(director/writer: Luis Buñuel; screenwriters: Luis Alcoriza/Oscar Dancigers; cinematographer: Gabriel Figueroa; editor: Carlos Savage; music: Rodolfo Halffter/Gustavo Pittaluga; cast: Alfonso Mejía (Pedro), Estela Inda (Pedro’s Mother), Miguel Inclán (Don Carmelo, the blind man), Roberto Cobo (Jaibo), Alma Delia Fuentes (Meche), Francisco Jambrina (The Principal), Jesús Navarro (Julian’s father), Javier Amézcua (Julian), Mário Ramírez (Big Eyes, the lost boy), Efraín Arauz (Cacarizo), Jorge Pérez (Pelon), Francisco Jambrina (Farm School Director); Runtime: 88; MPAA Rating: NR; producers: Sergio Kogan/Oscar Dancigers/Jaime A. Menasce/Sergio Kogan; Koch Lorber; 1950-Mexico-in Spanish with English subtitles)
“The brilliantly acrimonious film is about connecting poverty with juvenile street crime.”
Reviewed by Dennis Schwartz
The Spaniard Luis Buñuel made in 1928 with Salvador Dali a short dream-like avant-garde feature called Un Chien Andalou (noted for its scenes of a sliced eye and crawling ants). In 1930 he made his second feature l’Age d’or, a controversial highly erotic work that offended the Catholic Church. Unable to get funding, his next film Los Olvidados came some twenty years later in Mexico. It’s based on true events about troubled juveniles in the slums of Mexico City. It’s a fair-minded, unsentimental look at a group of juvenile delinquents who live on the streets without any hope. It has two illustrious dream sequences, giving it a surreal look. There are many symbolic points made about milk as the wholesome drink because it connects one with a mother’s nurturing and that having good looking gams might be all that it takes for a female to attract a man. There’s also an unforgettable conclusion about Pedro, a youngster who wanted to be good but his young impoverished mother rejected him and he’s left on his own to live in the streets. After being brutally beaten by his much older gang leader nemesis, Jaibon, for violating the street code of ratting, Pedro’s body is placed in a sack and set on a donkey by his uncaring neighbors and dumped in a garbage heap (symbolic of the capitalist system’s disregard for poverty that allows a human being to be discarded like worthless trash).
The brilliantly acrimonious film is about connecting poverty with juvenile street crime. It earned Buñuel his well-deserved international reputation. By combining Italian neo-realism with Hollywood teen genre films, the gifted director found a way to articulate the anger in the streets from these forgotten youths–supposedly hidden away in every major western city. To Buñuel’s credit he doesn’t lay all the blame on society, but also points his finger at the individual’s failure to act responsibly and the lack of family support.

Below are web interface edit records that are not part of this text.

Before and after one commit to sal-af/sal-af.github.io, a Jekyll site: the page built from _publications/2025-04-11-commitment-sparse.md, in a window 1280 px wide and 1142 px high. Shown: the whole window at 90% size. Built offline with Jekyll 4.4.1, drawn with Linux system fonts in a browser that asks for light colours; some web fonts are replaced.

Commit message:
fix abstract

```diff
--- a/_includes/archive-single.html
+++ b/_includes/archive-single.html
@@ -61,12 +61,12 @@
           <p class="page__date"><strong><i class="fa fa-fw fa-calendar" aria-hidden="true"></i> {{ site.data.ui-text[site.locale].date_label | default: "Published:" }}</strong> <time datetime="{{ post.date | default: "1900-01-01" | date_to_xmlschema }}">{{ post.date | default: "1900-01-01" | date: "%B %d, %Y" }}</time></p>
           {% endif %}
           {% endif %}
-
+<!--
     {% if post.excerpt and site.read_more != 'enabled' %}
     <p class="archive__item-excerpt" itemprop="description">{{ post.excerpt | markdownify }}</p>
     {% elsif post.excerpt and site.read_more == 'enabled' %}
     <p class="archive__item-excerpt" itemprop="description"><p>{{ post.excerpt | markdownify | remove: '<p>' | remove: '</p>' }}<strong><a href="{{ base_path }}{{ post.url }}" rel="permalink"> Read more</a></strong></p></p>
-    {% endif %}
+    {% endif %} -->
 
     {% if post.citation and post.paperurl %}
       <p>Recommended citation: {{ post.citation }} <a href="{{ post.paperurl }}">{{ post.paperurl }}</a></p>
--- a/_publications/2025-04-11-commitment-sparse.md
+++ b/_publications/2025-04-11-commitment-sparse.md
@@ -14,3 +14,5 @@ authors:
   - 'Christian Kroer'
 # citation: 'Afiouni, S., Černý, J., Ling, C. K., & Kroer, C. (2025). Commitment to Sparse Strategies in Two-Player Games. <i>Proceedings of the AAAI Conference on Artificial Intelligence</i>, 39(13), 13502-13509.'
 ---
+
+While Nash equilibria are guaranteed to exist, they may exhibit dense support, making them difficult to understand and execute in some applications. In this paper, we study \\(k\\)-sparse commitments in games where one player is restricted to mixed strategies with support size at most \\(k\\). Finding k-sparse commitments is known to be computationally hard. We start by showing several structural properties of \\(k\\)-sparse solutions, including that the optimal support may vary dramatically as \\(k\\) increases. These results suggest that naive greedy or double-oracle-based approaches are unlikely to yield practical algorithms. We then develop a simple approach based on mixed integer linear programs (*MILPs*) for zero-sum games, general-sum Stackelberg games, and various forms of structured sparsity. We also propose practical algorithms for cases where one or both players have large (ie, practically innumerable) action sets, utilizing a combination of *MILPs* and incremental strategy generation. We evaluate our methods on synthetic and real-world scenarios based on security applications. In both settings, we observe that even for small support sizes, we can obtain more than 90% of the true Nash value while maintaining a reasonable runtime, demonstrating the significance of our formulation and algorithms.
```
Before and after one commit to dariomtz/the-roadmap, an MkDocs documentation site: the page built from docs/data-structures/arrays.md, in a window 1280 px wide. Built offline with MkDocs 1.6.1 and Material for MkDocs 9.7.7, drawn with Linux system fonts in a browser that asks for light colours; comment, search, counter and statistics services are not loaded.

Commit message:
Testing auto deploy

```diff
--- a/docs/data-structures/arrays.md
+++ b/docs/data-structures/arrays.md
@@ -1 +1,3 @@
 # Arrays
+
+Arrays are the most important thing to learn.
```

When Jaibo escapes from reform school, he starts up again a pack of street kids from the ghetto who follow his unwise leadership in robbing a cripple and a blind man. The blind man rightfully hates the gang for being his tormentors and frowns upon the uncaring attitude of the parents, but is not a sympathetic figure because he’s a hypocrite, takes sexual liberties with an under-aged girl and his final solution to the delinquency problem is to have all the slum kids exterminated. Two other street causalities of note are a well-mannered out-of-town boy, nicknamed Big Eyes by the street kids, abandoned by his father who has to learn how to live on the street and a hard-worker named Julian, the family’s breadwinner, who is brutally murdered in a cowardly fashion by Jaibo as an act of revenge for sending him to the can.
The nonprofessional cast make for excellent subjects to study the universal social conditions that lead to street violence.
REVIEWED ON 2/10/2006 GRADE: A+ https://dennisschwartzreviews.com/